--- RECORDED DATA Enclosed Below ---
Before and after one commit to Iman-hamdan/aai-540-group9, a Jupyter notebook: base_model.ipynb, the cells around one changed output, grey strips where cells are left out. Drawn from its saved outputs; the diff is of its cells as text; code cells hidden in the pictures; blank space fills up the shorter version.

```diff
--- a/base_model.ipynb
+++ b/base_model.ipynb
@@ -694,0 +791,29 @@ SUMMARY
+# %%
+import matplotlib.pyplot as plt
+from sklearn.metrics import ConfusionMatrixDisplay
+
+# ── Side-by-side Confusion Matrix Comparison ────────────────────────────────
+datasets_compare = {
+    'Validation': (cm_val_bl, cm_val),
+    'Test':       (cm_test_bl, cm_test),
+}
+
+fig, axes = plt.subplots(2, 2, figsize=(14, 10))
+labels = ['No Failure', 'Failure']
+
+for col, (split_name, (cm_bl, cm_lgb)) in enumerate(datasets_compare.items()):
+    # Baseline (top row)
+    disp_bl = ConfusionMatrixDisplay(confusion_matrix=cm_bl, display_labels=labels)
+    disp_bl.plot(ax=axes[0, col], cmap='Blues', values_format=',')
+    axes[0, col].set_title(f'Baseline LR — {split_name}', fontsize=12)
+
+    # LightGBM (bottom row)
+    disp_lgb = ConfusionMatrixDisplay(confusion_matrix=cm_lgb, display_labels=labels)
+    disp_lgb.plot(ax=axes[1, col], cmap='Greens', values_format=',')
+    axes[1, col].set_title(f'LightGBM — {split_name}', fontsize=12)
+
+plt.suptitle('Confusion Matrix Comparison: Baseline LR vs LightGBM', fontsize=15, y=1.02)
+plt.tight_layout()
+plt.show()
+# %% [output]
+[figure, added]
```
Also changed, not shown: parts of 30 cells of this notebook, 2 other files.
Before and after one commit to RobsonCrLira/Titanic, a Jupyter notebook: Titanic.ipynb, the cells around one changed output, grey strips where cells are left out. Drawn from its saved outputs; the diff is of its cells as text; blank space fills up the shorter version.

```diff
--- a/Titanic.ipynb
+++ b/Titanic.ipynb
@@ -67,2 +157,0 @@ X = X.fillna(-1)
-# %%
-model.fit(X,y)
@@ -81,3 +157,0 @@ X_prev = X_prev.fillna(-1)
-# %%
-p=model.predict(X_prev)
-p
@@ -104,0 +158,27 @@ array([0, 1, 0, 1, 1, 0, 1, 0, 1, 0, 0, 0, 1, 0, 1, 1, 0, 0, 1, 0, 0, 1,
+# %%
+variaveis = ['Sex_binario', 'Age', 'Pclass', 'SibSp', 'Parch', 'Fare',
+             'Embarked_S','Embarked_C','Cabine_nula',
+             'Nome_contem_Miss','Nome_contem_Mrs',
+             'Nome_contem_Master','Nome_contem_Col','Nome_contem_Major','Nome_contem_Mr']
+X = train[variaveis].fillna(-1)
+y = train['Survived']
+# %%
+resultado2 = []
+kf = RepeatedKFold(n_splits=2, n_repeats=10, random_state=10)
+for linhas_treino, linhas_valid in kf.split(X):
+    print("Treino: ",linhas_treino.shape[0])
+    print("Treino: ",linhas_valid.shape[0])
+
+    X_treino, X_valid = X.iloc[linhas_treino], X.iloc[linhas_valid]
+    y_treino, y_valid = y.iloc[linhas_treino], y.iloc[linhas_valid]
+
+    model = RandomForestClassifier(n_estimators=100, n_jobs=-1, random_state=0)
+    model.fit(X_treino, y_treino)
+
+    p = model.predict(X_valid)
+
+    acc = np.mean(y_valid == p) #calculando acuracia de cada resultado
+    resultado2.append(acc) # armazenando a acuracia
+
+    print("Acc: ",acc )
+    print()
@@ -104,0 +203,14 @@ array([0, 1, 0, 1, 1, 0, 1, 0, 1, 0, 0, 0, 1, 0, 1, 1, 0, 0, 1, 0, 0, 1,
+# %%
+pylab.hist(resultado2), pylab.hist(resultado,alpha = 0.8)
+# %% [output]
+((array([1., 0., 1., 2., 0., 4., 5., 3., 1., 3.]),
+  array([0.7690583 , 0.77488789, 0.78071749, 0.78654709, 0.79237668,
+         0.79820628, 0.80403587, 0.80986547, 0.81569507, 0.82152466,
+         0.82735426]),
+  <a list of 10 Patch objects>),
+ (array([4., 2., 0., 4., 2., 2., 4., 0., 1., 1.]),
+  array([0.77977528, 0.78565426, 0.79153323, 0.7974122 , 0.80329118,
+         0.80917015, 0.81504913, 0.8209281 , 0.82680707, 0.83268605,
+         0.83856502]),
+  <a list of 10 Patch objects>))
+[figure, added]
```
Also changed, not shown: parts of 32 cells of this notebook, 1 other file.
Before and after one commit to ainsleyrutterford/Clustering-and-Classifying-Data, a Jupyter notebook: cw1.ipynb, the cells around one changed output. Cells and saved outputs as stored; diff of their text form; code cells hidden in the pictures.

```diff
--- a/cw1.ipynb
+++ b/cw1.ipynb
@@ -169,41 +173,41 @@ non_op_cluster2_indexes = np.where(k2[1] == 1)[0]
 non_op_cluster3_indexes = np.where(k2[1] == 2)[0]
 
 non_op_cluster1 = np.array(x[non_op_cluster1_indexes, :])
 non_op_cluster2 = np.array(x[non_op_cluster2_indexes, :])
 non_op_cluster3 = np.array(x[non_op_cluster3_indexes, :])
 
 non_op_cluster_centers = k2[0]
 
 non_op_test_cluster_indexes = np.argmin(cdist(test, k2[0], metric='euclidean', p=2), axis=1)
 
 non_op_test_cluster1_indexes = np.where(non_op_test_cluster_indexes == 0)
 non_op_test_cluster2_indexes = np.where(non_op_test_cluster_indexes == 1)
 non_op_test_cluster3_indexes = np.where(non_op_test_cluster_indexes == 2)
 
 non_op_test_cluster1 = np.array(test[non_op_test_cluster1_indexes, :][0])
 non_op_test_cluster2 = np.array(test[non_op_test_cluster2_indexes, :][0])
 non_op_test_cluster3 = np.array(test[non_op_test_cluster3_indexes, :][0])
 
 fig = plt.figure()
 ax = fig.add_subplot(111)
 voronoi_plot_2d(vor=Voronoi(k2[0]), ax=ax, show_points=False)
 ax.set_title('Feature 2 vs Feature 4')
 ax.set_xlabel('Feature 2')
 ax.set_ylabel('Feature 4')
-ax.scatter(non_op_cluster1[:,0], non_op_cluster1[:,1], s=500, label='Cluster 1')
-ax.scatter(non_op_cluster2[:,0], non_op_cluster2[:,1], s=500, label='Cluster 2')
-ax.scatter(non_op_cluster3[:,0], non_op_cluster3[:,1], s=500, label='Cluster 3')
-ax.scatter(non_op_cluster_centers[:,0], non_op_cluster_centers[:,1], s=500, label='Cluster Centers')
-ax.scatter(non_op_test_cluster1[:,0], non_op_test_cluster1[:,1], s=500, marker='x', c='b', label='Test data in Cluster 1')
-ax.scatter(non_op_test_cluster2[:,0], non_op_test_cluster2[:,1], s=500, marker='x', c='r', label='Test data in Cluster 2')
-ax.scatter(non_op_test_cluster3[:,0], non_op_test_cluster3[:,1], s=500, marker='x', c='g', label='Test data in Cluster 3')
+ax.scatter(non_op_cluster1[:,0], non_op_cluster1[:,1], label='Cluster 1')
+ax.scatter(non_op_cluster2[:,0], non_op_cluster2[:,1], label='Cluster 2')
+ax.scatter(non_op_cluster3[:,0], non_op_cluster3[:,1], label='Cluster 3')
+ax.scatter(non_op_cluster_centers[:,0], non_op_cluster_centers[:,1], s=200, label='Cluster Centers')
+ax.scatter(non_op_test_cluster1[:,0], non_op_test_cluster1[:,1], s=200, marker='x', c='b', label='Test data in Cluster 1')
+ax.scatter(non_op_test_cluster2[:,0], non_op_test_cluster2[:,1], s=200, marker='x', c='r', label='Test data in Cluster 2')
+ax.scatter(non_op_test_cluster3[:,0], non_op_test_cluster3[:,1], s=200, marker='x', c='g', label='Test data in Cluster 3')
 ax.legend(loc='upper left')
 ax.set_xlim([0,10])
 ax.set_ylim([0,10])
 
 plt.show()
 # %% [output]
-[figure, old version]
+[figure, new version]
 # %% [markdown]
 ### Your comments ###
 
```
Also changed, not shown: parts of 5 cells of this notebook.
--- End of Enclosed RECORDED DATA ---
Where does the word "this" appear in the records above? Return every line that holds it.

COMPLETED EXERCISE:
Also changed, not shown: parts of 30 cells of this notebook, 2 other files.
Also changed, not shown: parts of 32 cells of this notebook, 1 other file.
Also changed, not shown: parts of 5 cells of this notebook.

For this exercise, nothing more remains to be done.